Tue, Mar 18, 2014 - Page 7


Military hands over bases

The military has handed over all but two of its remaining bases in Afghanistan’s Helmand Province to local forces as part of its planned full withdrawal by the end of the year, the Ministry of Defence announced on Sunday. In an operation lasting more than a month,the Lashkar Gah and Patrol Base Lashkar Gah Durai have been handed over to Afghan control. A third base, MOB Price, has also been closed, the ministry said in a statement. The military now has only two bases operational in Helmand — Camp Bastion, which serves as the main base for UK personnel, and Observation Post Sterga 2. At the height of the war, it had 137 bases in the area. “The handover and closure of our bases across Helmand underlines the progress UK Forces have made to increase security and stability across the province, but also to build up the capability of the Afghan forces who will carry that work forward,” British Secretary of State for Defence Philip Hammond said.


Security chief steps down
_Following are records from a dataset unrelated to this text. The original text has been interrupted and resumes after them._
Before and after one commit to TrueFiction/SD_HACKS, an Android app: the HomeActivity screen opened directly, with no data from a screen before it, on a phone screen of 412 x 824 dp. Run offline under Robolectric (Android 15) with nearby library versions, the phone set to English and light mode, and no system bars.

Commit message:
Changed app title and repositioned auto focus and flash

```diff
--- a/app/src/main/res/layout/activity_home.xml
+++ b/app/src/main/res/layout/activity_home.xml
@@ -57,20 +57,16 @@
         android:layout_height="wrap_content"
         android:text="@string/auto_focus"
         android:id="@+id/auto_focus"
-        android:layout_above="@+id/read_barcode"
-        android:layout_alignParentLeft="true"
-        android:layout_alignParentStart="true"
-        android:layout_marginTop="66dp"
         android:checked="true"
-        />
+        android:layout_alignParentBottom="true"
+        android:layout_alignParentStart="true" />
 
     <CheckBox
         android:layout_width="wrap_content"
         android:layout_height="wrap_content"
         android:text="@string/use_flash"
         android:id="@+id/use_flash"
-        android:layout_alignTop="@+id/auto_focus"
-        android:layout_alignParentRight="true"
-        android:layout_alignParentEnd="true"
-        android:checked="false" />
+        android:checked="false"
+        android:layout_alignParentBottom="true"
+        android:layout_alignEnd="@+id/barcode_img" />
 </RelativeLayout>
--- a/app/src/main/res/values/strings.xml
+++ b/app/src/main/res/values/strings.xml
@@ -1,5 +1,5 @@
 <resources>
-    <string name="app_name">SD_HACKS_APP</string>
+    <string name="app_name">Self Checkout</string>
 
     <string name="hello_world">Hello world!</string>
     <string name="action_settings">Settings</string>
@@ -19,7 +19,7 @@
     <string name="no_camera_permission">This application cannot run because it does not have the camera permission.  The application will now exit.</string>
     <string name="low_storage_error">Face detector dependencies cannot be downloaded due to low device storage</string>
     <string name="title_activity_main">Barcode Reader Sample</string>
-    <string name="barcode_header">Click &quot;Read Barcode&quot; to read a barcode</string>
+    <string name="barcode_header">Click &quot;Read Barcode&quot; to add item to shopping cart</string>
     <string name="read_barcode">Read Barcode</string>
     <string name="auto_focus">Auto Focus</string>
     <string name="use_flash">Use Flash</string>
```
National Security Commissioner Manuel Mondragon has resigned, the interior minister said on Sunday, raising questions about the government’s strategy to stamp out organized crime. “I accepted the request by [Mondragon] to retire from the field,” Interior Minister Miguel Angel Osorio Chong said on his Twitter account. It was not immediately clear why Mondragon was stepping down. Osorio Chong did not give an explanation, saying only that he would make the official announcement today and that Mondragon would now work on security strategy. Mondragon’s departure leaves questions open about the security strategy of President Enrique Pena Nieto, who is still battling to curb drug-related violence.
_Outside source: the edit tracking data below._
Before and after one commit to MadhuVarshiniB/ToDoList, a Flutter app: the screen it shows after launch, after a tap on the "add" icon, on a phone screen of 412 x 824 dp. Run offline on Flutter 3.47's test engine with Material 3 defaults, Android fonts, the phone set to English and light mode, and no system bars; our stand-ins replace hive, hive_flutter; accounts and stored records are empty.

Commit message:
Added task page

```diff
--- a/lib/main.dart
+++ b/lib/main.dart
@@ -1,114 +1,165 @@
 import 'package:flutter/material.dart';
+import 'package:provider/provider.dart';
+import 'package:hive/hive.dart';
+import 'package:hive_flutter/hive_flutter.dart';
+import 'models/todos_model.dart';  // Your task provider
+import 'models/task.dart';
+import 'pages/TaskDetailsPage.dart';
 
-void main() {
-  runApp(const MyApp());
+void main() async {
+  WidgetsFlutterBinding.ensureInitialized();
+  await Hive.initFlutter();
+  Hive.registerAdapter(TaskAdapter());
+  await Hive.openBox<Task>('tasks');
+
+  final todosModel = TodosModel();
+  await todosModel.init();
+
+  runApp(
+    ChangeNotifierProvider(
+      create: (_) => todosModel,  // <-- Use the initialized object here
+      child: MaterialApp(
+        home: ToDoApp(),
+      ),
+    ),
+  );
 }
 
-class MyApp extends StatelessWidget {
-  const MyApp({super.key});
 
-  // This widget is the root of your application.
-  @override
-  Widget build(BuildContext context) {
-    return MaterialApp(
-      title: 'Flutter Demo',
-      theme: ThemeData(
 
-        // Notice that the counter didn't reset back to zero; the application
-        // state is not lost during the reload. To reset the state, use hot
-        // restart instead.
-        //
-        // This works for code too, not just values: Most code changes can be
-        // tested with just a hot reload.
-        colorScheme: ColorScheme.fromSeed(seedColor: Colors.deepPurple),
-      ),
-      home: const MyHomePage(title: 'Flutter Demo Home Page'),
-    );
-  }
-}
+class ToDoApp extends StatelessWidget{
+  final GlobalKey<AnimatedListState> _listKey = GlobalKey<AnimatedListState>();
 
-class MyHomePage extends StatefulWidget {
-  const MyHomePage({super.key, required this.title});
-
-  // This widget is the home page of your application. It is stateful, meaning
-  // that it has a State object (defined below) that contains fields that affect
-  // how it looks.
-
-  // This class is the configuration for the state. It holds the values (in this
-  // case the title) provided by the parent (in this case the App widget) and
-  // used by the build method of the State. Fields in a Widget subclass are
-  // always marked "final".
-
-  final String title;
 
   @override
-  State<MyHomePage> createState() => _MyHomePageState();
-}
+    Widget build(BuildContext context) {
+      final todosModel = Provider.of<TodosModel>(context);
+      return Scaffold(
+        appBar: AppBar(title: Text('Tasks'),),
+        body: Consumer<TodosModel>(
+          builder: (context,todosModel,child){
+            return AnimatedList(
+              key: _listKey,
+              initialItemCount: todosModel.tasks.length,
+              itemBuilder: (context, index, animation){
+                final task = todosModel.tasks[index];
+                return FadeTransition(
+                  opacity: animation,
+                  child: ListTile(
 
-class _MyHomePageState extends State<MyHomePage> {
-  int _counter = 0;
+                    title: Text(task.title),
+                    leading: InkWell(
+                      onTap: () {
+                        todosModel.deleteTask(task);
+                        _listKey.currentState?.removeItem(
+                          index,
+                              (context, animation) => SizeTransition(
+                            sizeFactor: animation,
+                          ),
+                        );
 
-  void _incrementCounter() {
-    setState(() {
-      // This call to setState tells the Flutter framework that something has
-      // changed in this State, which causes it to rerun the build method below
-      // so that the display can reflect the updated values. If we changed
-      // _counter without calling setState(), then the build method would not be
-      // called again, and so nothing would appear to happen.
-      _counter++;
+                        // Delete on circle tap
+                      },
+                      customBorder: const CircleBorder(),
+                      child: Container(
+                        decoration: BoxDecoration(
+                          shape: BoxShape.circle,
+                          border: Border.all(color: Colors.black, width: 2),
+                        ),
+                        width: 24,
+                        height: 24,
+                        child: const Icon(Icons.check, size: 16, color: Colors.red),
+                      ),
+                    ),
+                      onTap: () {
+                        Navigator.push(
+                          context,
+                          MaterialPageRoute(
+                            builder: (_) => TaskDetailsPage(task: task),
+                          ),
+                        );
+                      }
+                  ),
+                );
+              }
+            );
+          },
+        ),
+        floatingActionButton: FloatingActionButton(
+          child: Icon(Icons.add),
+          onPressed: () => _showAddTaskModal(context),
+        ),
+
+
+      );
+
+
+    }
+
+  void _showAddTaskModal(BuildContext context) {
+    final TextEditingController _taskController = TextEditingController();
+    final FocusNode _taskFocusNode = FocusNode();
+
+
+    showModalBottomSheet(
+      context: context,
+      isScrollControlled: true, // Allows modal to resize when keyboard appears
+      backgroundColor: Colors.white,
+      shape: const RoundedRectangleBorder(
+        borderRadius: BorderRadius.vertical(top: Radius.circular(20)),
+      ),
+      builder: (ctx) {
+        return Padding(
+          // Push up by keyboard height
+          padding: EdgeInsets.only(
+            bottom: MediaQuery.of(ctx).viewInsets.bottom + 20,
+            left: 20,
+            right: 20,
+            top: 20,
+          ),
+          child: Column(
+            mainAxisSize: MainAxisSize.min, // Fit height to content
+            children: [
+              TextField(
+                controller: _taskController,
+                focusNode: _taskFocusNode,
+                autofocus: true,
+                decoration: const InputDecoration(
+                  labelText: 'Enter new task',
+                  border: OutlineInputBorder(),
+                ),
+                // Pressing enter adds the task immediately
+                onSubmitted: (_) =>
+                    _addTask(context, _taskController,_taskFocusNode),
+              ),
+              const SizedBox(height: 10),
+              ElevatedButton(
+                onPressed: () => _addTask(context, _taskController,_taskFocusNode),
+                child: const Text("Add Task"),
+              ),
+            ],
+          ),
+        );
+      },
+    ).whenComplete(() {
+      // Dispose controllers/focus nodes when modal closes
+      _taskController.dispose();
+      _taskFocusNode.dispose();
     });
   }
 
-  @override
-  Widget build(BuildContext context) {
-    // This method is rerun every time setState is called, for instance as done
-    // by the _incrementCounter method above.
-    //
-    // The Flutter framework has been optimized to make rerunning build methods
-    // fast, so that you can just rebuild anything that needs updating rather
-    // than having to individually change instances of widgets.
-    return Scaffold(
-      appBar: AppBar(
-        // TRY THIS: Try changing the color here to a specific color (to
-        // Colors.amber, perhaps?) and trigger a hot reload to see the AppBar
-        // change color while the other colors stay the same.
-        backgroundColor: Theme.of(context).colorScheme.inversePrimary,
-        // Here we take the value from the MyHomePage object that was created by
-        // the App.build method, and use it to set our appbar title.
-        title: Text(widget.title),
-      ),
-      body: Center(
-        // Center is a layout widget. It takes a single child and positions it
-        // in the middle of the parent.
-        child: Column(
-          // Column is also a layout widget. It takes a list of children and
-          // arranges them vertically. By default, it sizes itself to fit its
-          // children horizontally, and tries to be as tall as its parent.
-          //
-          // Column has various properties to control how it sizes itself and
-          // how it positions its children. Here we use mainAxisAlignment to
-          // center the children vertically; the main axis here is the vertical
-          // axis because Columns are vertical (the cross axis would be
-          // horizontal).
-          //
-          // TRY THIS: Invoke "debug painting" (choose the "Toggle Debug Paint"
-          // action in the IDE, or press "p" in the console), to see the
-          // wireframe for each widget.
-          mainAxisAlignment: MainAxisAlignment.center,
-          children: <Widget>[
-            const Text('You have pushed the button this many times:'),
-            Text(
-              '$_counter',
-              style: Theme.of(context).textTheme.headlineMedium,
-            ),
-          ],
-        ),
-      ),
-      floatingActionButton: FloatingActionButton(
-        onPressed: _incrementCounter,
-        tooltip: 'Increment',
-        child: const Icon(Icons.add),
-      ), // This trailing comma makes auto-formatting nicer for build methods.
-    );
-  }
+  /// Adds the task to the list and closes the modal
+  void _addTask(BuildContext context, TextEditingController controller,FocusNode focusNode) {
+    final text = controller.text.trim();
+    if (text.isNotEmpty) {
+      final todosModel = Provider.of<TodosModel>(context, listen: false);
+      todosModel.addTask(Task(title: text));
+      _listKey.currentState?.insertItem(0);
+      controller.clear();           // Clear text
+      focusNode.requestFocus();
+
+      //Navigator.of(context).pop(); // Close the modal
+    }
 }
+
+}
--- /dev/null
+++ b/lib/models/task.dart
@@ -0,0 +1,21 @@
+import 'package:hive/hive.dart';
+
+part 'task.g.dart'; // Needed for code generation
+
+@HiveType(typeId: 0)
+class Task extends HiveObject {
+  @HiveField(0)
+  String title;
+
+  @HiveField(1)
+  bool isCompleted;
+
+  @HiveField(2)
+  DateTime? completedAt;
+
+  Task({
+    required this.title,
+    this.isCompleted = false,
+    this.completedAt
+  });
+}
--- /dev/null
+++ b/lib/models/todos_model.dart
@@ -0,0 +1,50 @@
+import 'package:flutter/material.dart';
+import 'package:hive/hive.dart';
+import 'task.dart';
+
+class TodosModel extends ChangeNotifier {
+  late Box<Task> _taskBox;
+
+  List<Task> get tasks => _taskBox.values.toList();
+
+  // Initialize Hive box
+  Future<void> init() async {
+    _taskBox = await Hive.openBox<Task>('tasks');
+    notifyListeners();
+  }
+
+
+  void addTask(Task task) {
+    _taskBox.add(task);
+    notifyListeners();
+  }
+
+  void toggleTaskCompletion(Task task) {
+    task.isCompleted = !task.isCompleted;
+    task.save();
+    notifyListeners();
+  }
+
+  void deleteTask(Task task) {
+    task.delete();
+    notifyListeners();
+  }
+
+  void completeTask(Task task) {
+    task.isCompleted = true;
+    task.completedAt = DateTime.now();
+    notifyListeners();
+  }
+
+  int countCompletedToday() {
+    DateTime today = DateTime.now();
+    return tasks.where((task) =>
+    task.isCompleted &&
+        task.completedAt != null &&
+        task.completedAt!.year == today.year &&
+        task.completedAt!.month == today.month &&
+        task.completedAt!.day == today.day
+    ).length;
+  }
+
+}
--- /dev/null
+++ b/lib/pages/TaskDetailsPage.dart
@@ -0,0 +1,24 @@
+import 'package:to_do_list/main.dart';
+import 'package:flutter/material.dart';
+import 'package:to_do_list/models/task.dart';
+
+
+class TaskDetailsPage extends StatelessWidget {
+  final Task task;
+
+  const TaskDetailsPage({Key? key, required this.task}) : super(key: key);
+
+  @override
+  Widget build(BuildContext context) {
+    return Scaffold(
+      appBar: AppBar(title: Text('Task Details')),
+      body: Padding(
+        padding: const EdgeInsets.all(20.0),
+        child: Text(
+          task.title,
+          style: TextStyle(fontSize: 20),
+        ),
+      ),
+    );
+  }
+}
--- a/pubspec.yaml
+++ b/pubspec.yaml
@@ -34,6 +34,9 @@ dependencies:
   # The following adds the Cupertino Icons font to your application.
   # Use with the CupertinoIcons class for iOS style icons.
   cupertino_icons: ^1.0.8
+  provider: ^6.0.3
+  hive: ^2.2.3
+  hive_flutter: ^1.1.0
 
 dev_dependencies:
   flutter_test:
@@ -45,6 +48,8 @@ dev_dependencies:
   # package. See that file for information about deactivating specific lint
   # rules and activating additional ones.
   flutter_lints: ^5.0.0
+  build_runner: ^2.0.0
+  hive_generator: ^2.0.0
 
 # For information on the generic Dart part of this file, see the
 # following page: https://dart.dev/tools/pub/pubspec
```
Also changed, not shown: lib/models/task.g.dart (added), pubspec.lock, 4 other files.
US delivers Hellfire missiles

The US delivered 100 Hellfire missiles, along with assault rifles and ammunition to Baghdad as part of its anti-terrorism assistance to the country, the US embassy said on Sunday. In a statement, it said the delivery was made earlier this month in order to help bolster forces fighting the Islamic State of Iraq and the Levant (ISIL). “It is essential that Iraqi Security Forces are equipped with modern and effective weaponry given the serious threat ... the ISIL now poses to Iraq and the region,” the statement said. It added that since mid-January, Baghdad’s security forces had received more than 11 million rounds of ammunition, as well as thousands of machine guns, sniper rifles, assault rifles and grenades.


Mercury shrinking: scientists

Beneath its Sun-scorched exterior, the planet Mercury is cooling, which is causing it to shrink ever so slightly, scientists said on Sunday. Over the last 3.8 billion years, the planet has shrunk by up to 14km to reach its present diameter of 4,800km, they said. Mercury, like Earth, is believed to have a superhot metallic core, but unlike Earth it has no tectonic plates, which bump and jostle and slide in response to the stress that heat loss causes on the planet’s crust. Instead, Mercury has just a single, rigid top layer, which means the stress is transmitted directly to the planet’s surface, causing it to “wrinkle” into gouges and ridges as the planet cools. Planetary geologists led by Paul Byrne at the Carnegie Institution for Science in Washington used a tally of these features to get a yardstick for the planet’s thermal contraction, the term for shrinkage through heat loss. Earlier estimates based on images of only 45 percent of the planet suggested a contraction of 1.6km to 6km.